After the drenching of recent torrential rains and with more looming in the forecast, the Kansas City region could see prolonged river flooding for weeks, according to the National Weather Service in Pleasant Hill.
Many points along the Missouri and Kansas rivers are at risk of flooding well into June, according to projections by the weather service.
The Missouri River at Glasgow, Missouri, reached major flood stage Wednesday. The river at Waverly and Miami was expected to reach major flood stage by Thursday.
Between 5 and 7 inches of rain could fall over the Kansas City area the next 7 days, which some areas receiving higher amounts, according to the weather service.
Already, moderate flooding was reported along the Missouri River at St. Joseph, Sibley, Napoleon and Boonville, while minor flooding was occurring at Atchison, Leavenworth, Parkville
The Missouri River was near flood stage in Kansas City Wednesday.
Along the Kansas River, minor flooding was occurring at 23rd Street in Kansas City, Kansas and in Lawrence. The river was near flood stage at Lecompton and Topeka.
And the flooding is far from over.
The rivers at most of those locations have at least a 50 percent chance of being in moderate flood stage into early June, according to the weather service.
“It looks like Kansas City and surrounding areas are probably going to be bouncing in and out (of flood) with this pattern that we are stuck in,” said Sarah Atkins, a meteorologist with National Weather Service in Pleasant Hill.
The ground in the Kansas City area is very saturated from rain that has already fallen.
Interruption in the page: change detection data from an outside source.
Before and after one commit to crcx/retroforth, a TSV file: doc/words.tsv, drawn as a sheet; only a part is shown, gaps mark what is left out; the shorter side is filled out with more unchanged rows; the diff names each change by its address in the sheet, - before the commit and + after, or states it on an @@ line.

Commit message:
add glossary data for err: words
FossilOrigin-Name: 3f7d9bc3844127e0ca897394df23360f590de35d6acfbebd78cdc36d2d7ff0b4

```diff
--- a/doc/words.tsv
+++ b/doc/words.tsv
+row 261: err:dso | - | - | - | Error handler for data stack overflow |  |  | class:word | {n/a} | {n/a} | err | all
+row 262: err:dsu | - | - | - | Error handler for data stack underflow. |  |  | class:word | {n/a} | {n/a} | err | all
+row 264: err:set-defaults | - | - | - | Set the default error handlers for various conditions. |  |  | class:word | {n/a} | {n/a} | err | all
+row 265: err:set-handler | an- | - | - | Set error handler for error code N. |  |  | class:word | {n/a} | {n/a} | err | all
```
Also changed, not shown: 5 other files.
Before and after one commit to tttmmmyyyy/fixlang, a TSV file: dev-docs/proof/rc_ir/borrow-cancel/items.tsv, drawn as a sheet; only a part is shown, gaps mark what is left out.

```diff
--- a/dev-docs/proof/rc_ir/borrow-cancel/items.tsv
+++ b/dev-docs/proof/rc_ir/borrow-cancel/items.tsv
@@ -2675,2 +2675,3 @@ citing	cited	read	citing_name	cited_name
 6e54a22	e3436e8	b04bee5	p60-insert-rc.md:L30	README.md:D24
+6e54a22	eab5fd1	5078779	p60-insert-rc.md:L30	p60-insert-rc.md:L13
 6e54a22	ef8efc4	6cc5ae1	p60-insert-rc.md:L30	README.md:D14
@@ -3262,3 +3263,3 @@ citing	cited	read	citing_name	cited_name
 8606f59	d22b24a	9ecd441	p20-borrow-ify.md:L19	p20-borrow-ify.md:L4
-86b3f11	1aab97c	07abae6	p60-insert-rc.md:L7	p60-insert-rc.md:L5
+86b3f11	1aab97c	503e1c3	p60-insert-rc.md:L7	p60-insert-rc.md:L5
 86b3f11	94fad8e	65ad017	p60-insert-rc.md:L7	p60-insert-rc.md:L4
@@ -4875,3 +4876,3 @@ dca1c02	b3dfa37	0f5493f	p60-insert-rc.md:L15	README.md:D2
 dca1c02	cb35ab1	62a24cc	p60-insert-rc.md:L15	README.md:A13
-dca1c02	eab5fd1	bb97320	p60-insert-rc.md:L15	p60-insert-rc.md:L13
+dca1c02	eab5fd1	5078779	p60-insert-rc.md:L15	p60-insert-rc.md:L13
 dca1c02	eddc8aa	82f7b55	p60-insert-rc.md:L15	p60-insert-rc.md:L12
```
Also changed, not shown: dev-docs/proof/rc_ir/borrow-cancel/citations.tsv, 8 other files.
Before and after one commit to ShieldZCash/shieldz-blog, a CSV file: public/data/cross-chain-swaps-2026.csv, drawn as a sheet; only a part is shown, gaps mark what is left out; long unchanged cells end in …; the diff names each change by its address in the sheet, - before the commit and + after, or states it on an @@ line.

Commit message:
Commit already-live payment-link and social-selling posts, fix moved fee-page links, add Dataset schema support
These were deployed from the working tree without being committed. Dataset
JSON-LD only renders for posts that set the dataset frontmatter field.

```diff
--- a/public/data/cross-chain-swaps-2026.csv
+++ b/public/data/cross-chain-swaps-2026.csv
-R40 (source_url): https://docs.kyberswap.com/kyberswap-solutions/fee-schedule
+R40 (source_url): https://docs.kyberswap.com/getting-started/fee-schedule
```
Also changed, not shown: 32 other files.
Storms this week have dumped around 3 inches of rain. Some areas saw higher amounts. Between 4 and 5 inches of rain fell on areas south of Kansas City.
With nearly 9 inches of rain falling at Kansas City International Airport so far this month, Kansas City is experiencing its 12th wettest May, Atkins said. The most rain Kansas City has had in May was in 1995 when 12.75 of precipitation fell. The normal amount for this time of the month is 3.72 inches.
Since Oct 1, the Kansas City area has had 35.81 inches of precipitation, making this year the wettest in its history. The previously wettest year was 32.12 inches in 1999.
More storms were on the way starting Wednesday.
Storms were expected to start developing as early as 4 p.m. Some of the thunderstorms could become severe.
“There is a lot of moisture in the atmosphere, so any storm that moves over will likely have moderate to heavy rainfall,” Atkins said.
Storms will initially be isolated and scattered before eventually converging more into a line of storms after sunset. The line of storms will affect mainly the southern part of the Kansas City metro area.
Large hail and wind gusts as high as 60 mph are the primary threat from the strongest storms. However, a tornado or two cannot be ruled out, Atkins said.
The greatest threat for severe weather will be south of the Kansas City metro area, including Linn County, Kansas, and Bates, Henry and Pettis counties in Missouri.
The moderate to heavy rains could cause flash flooding across the region. A flash flood watch has been issued for Linn, Bates, Henry and Pettis counties, which could see 2 to 3 inches of rain. The south side of the Kansas City metro area could see as much as 1 inch of rain.
The Kansas City area will remain in an active weather pattern, with several rounds of rain and thunderstorms expected to move through the area the Memorial Day holiday weekend and into next week.
“We are still expecting definitely more rain than we probably really want at this time,” Atkins said. “We will be keeping an eye out for severe weather chances with each round as it comes in.”
There will be breaks in the storms, so the holiday weekend won’t be a wash.
“We are going to see a fair amount of rain chances throughout the weekend,” Atkins said. “It’s not going to be whole lot of dry time.”
With the likelihood of people spending a lot of time outdoors this weekend, people will need to be aware of the weather and make sure they are not caught in areas that can flood easily.
“We do have very saturated ground already and areas are going to get more rain,” Atkins said.